Information on 15,000 HSBC customers with Swiss accounts has been stolen, the British bank said Thursday, potentially exposing foreign clients to prosecution by tax authorities in their home countries.

A former IT employee of Swiss subsidiary HSBC Private Bank (Suisse) SA, identified by French authorities as Herve Falciani, stole the information between late 2006 and early 2007, the bank said. The accounts were all opened before October 2006.

"We deeply regret this situation and unreservedly apologize to our clients for this threat to their privacy," said Alexandre Zeller, chief executive of the Swiss subsidiary.

The bank said it has contacted the affected customers and doesn't believe the stolen data has or will allow any unauthorized person to access the affected accounts. The stolen information only affects accounts in Switzerland with the exception of its former subsidiary HSBC Guyerzeller Bank, it said.

However, the theft could leave some of those account holders exposed to prosecution by tax authorities.

In recent cases of data theft from banks in Switzerland and Liechtenstein, the information was offered to foreign governments seeking to track down nationals who avoided paying their taxes by hiding money in Swiss accounts.

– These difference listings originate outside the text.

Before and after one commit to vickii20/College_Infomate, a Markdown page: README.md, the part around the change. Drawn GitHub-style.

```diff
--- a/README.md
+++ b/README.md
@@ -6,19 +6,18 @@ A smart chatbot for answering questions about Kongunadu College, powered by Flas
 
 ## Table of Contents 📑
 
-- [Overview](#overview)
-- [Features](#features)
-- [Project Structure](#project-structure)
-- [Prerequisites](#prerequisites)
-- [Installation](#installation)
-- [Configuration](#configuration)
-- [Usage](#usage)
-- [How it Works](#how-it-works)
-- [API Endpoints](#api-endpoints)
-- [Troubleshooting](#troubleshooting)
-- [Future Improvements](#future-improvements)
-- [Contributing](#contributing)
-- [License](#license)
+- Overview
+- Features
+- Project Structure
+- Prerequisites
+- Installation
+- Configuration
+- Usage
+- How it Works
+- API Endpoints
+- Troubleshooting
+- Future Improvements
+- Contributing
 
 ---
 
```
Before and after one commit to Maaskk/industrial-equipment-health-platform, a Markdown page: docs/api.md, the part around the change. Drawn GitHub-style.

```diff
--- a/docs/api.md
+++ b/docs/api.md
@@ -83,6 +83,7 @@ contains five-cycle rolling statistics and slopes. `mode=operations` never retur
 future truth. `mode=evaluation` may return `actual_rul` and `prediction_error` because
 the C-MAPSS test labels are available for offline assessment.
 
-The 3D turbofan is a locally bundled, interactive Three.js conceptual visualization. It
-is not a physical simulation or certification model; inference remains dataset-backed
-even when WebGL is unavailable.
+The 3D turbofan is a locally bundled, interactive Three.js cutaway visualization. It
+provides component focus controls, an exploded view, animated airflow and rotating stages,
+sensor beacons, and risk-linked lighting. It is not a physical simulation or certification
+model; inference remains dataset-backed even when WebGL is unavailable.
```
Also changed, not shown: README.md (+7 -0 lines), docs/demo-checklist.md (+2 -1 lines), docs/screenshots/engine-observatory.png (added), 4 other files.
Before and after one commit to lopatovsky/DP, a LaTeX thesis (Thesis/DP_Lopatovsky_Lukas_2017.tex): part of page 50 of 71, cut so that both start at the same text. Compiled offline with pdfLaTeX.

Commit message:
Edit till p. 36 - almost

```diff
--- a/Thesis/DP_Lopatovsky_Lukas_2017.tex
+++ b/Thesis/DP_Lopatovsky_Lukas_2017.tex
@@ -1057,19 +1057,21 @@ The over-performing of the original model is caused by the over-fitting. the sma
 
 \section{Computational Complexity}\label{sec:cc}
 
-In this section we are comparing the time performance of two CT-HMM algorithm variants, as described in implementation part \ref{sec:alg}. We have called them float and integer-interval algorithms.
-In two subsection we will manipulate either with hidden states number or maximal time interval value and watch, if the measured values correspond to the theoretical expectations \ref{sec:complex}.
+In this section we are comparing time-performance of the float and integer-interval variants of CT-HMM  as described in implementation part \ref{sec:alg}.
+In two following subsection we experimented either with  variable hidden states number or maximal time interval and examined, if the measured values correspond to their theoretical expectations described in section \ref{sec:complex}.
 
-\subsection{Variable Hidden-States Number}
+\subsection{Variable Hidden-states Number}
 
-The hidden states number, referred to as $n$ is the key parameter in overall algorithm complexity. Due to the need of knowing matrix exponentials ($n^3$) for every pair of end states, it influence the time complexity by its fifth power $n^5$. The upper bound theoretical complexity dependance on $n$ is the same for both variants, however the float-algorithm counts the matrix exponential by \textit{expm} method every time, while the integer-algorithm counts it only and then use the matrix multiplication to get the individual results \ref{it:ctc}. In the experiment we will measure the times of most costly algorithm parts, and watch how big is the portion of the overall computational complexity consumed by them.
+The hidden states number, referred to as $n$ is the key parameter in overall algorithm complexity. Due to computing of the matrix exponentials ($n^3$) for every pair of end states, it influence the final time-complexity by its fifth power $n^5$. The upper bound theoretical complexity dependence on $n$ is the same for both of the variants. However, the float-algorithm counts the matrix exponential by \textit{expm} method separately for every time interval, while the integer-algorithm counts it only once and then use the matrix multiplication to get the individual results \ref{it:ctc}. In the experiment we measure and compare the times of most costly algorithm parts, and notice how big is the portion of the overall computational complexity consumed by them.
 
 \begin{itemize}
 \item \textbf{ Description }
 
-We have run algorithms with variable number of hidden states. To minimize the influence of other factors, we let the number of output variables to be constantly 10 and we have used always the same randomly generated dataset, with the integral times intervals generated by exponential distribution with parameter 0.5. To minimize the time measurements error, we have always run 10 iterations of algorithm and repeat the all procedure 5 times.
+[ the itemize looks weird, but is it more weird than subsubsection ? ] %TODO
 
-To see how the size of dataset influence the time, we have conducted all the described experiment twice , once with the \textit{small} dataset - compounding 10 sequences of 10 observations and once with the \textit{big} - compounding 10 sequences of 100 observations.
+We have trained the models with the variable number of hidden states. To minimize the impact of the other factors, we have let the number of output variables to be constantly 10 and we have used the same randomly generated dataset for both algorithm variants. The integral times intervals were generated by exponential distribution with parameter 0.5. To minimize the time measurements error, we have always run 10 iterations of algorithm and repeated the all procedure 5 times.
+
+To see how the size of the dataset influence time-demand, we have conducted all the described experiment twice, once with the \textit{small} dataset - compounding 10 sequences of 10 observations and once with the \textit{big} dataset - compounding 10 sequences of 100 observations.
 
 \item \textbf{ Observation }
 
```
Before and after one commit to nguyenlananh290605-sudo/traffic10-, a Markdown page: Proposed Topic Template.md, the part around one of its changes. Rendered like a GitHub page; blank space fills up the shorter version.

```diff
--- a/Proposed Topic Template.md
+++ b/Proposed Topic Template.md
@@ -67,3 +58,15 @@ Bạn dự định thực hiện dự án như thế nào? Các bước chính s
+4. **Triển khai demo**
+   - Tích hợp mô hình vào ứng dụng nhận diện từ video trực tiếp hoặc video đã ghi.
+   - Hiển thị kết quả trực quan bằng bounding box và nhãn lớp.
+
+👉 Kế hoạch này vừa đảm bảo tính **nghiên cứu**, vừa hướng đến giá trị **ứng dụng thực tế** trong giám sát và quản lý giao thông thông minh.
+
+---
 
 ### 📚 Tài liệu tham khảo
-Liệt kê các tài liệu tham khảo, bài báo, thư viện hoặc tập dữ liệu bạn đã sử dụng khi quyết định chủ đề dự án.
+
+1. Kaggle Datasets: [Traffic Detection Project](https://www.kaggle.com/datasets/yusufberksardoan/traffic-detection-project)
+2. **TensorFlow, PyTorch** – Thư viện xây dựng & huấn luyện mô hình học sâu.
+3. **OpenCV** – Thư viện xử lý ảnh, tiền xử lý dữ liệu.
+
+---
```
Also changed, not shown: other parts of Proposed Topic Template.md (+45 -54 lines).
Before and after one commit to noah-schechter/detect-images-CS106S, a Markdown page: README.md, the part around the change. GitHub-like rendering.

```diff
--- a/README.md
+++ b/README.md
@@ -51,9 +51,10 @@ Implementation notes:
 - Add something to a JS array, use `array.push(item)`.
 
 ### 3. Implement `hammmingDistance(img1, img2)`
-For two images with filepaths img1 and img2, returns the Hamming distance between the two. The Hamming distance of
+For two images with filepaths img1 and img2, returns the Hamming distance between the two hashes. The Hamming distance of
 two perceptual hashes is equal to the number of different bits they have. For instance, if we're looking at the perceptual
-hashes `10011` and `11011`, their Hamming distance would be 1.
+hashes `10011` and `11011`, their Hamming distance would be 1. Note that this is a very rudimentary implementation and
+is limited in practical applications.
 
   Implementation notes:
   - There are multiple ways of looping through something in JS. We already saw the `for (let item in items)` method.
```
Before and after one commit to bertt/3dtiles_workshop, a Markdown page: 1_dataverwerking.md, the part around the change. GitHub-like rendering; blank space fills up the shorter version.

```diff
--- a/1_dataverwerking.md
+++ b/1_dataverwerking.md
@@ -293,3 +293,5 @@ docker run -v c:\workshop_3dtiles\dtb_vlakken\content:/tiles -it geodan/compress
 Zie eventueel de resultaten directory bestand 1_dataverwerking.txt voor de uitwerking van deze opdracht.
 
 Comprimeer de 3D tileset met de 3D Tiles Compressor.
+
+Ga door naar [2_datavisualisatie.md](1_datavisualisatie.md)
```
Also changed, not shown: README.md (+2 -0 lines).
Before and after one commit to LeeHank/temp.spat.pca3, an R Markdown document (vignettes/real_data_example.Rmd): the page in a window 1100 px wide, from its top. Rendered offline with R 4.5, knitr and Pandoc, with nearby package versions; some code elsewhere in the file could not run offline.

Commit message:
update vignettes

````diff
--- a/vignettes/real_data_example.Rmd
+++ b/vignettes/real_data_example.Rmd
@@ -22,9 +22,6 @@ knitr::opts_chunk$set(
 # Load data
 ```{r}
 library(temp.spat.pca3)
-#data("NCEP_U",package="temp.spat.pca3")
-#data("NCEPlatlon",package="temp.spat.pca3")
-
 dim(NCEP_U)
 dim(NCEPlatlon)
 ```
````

The French government said last year it had obtained a list of 3,000 French HSBC clients compiled from "numerous sources" including the former HSBC employee — identified by prosecutors in the French city of Aix-en-Provence as Falciani.

France later agreed to return the data to Switzerland.

"The French authorities have informed the Swiss authorities that the data they hold will not be used inappropriately," HSBC said Thursday without elaborating. It remained unclear whether that means France will not use the data to prosecute tax evaders.

HSBC PLC said offering private banking services for rich customers remains "a core business" of the group, which has about 100,000 private banking clients.

Shares in HSBC were flat at 7.03 pounds ($10.55) on the London exchange.